Establishment of National Fruit and Nut Repositories
Possibly the greatest change to the pecan program was the establishment of the National Fruit and Nut Germplasm Repositories (Brooks and Barton, 1977). This national plan mandated an increased scope for the program without providing substantial additional funds. The proposed plan noted that the success in breeding many crops was due to the accessibility of diverse germplasm, often “brought in from other countries since most fruit and nut crops are not indigenous to the U.S.” Individual breeding programs were often terminated by both federal and state breeding programs, with breeder’s collections being lost. The primary function of repositories was to collect, maintain, evaluate, preserve and distribute valuable genetic material, both domestically and internationally. Brooks and Barton (1977) noted that “suggested locations may not provide optimal plant growth and performance of fruit and nut clones but should provide for optimal conditions for plant survival.” (p 299). Brownwood was designated as the repository site for Carya, based on the cultivar collections L.D. Romberg had made for use as parents in his pecan breeding work (Brooks and Barton, 1977). To prepare for their new role as a National Repository, the staff at the USDA Pecan Station in Brownwood purchased 79 acres of land adjacent to the land made available to them by the City of Brownwood in a long-term Memorandum of Understanding (Figure 1).
At the first meetings of the Carya Crop Germplasm Committee (CGC) (10 July 1984), an international team composed of interdisciplinary pecan specialists from across the U.S. and Mexico made plans to collect from native pecan populations across the range of the species. Bruce Wood (USDA GA) had been trained in forestry and worked with noted forest researcher Gene Namkoong (1934-2002) to refine collection strategies and methods. Ruben Castro from Mexico’s Comisión Nacional de Fruticultura (CONAFRUT), shared information on the distribution of Mexican native pecans. Teams made nut collections across the U.S. in 1986 and across Mexico in 1987. Attempts were made to collect 100 nuts from each of five mother trees, separated by at least 200 meters. Nuts were collected from 94 trees representing 19 native populations distributed from Missouri south to Oaxaca, Mexico. Replicated orchards were planted at the Southeastern Fruit and Tree Nut Lab (SEFTNL) in Byron, Georgia with partial plantings in Burleson and Brown County, Texas, in what is now the National Collection of Genetic Resources for Pecans and Hickories (NCGR-Carya) (Grauke et al., 1989; Wood et al., 1998).

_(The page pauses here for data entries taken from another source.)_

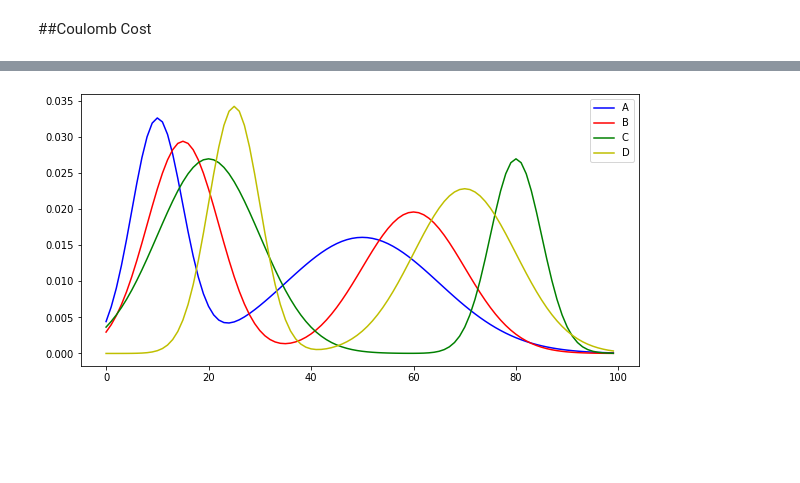
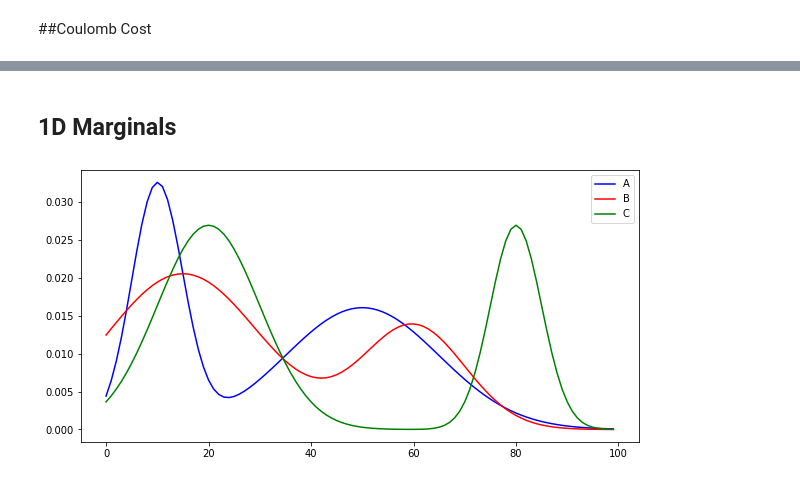
Before and after one commit to ramanakshay/Optimal-Transport, a Jupyter notebook: notebooks/multi_marginal_ot.ipynb, the cells around one changed output, grey strips where cells are left out. Saved outputs shown, nothing was run; the diff lists cells and outputs as text; code cells hidden in the pictures; blank space fills up the shorter version.

Commit message:
updated multi-marginal ot

```diff
--- a/notebooks/multi_marginal_ot.ipynb
+++ b/notebooks/multi_marginal_ot.ipynb
@@ -164,28 +133,30 @@ def auto_sinkhorn(A,C,epsilon,error):
       break
 
   return P
+# %% [markdown]
+## 1D Marginals
 # %%
-n = 4
+n = 3
 size = 100
 
 A = np.empty((n,size), float)
 A[0] = gaussian_mix(size,[10,50],[5,15],[2,1])
-A[1] = gaussian_mix(size,[15,60],[7,10],[1.5,1])
+A[1] = gaussian_mix(size,[15,60],[15,10],[1.5,1])
 A[2] = gaussian_mix(size,[20,80],[10,5],[1,1])
-A[3] = gaussian_mix(size,[25,70],[5,10],[1.5,1])
+#A[3] = gaussian_mix(size,[25,70],[5,10],[1.5,1])
 
 x = np.array([[i,] for i in range(size)]) # defining the space
 X = np.tile(x.T,(n,1))
 # %%
 #Plot distributions
 plt.figure(figsize=(10, 5))
 plt.plot(x, A[0], 'b', label='A')
 plt.plot(x, A[1], 'r', label='B')
 plt.plot(x, A[2], 'g', label='C')
-plt.plot(x, A[3], 'y', label='D')
+#plt.plot(x, A[3], 'y', label='D')
 plt.legend()
 plt.show()
 # %% [output]
-[figure, old version]
+[figure, new version]
 # %%
 C = find_cost_tensor(n,X)
```
Also changed, not shown: parts of 13 cells of this notebook.
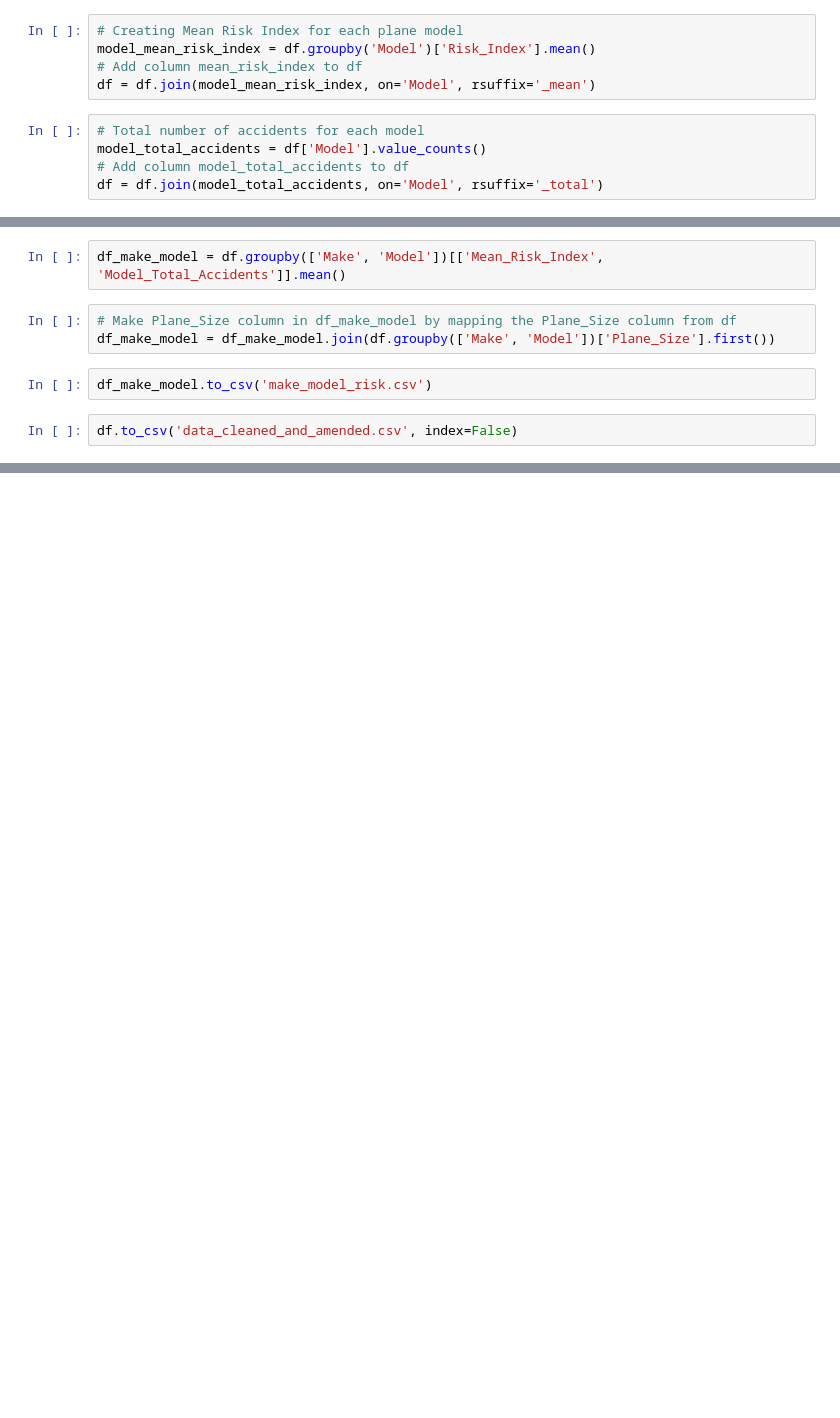
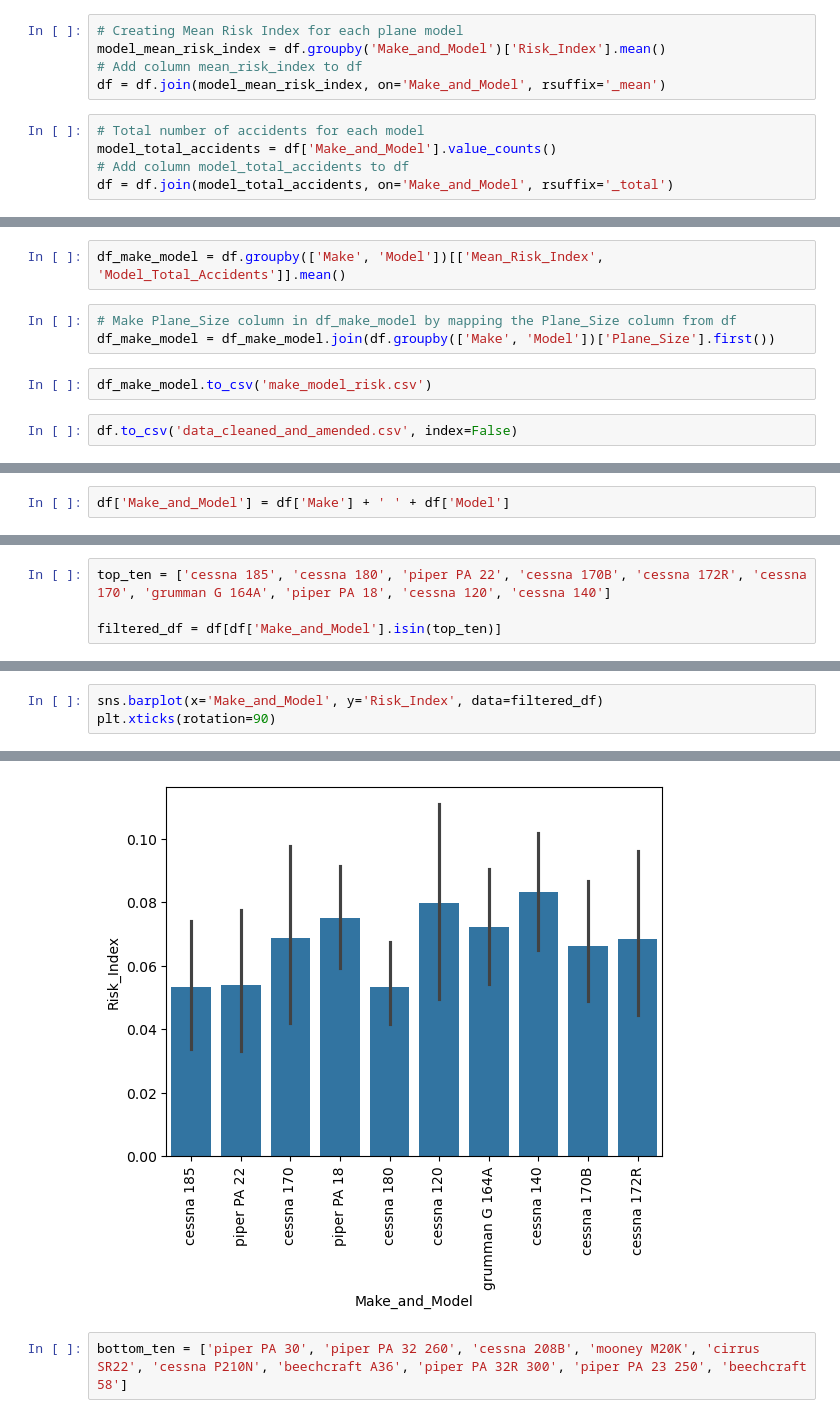
Before and after one commit to williambguo/ds-project1, a Jupyter notebook: Notebooks/EDA.ipynb, the cells around one changed output, grey strips where cells are left out. Cells and saved outputs as stored; diff of their text form; blank space fills up the shorter version.

```diff
--- a/Notebooks/EDA.ipynb
+++ b/Notebooks/EDA.ipynb
@@ -83,13 +69,13 @@ Name: count, Length: 2489, dtype: int64
 # %%
 # Creating Mean Risk Index for each plane model
-model_mean_risk_index = df.groupby('Model')['Risk_Index'].mean()
+model_mean_risk_index = df.groupby('Make_and_Model')['Risk_Index'].mean()
 # Add column mean_risk_index to df
-df = df.join(model_mean_risk_index, on='Model', rsuffix='_mean')
+df = df.join(model_mean_risk_index, on='Make_and_Model', rsuffix='_mean')
 # %%
 # Total number of accidents for each model
-model_total_accidents = df['Model'].value_counts()
+model_total_accidents = df['Make_and_Model'].value_counts()
 # Add column model_total_accidents to df
-df = df.join(model_total_accidents, on='Model', rsuffix='_total')
+df = df.join(model_total_accidents, on='Make_and_Model', rsuffix='_total')
 # %%
 type(model_mean_risk_index)
 # %% [output]
@@ -216,0 +233,2 @@ df.to_csv('data_cleaned_and_amended.csv', index=False)
+# %%
+df['Make_and_Model'] = df['Make'] + ' ' + df['Model']
@@ -216,0 +241,4 @@ df.to_csv('data_cleaned_and_amended.csv', index=False)
+# %%
+top_ten = ['cessna 185', 'cessna 180', 'piper PA 22', 'cessna 170B', 'cessna 172R', 'cessna 170', 'grumman G 164A', 'piper PA 18', 'cessna 120', 'cessna 140']
+
+filtered_df = df[df['Make_and_Model'].isin(top_ten)]
@@ -216,0 +255,4 @@ df.to_csv('data_cleaned_and_amended.csv', index=False)
+# %%
+sns.barplot(x='Make_and_Model', y='Risk_Index', data=filtered_df)
+plt.xticks(rotation=90)
+# %% [output]
@@ -216,0 +270,3 @@ df.to_csv('data_cleaned_and_amended.csv', index=False)
+[figure, added]
+# %%
+bottom_ten = ['piper PA 30', 'piper PA 32 260', 'cessna 208B', 'mooney M20K', 'cirrus SR22', 'cessna P210N', 'beechcraft A36', 'piper PA 32R 300', 'piper PA 23 250', 'beechcraft 58']
```
Also changed, not shown: parts of 11 cells of this notebook, 2 other files.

Nut collections were made relentlessly during the early 1990s to represent global populations of pecans and hickories, with some producing more valuable living collections than others. Asian species of Carya were targeted from Vietnam and China in 1990 (Grauke et al., 1991), but no living accessions represent those collections. Since few herbarium vouchers existed from Asian Carya species in U.S. herbaria, the voucher specimens collected on those trips, still maintained at the USDA Pecan Breeding and Genetics Program, were valuable for botanical characterizations (Lu et al., 1999).
Among the most valuable pecan provenance collections maintained at the College Station worksite of the USDA Pecan Breeding & Genetics worksite (Figure 2), was one grown from nuts obtained by Tommy Thompson without the effort of a plant collection. Thompson judged the 1994 Third Mexican National Pecan Show in Piedras Negras, Coahuila, Mexico and requested the nut samples that had been submitted for competition in the Native category. They were provided, along with origination and nut quality records, and were planted by maternal families in greenhouses in Brownwood. To have a representation of North American pecans in the same provenance test, nuts were collected from 16 pecan cultivars used as regional seedstocks the U.S. and planted in greenhouses. Seedlings were evaluated for growth while still in greenhouses and were planted in a randomized block test having eight blocks to capture variation in soils and to house the 1,400 seedling trees (Figure 3).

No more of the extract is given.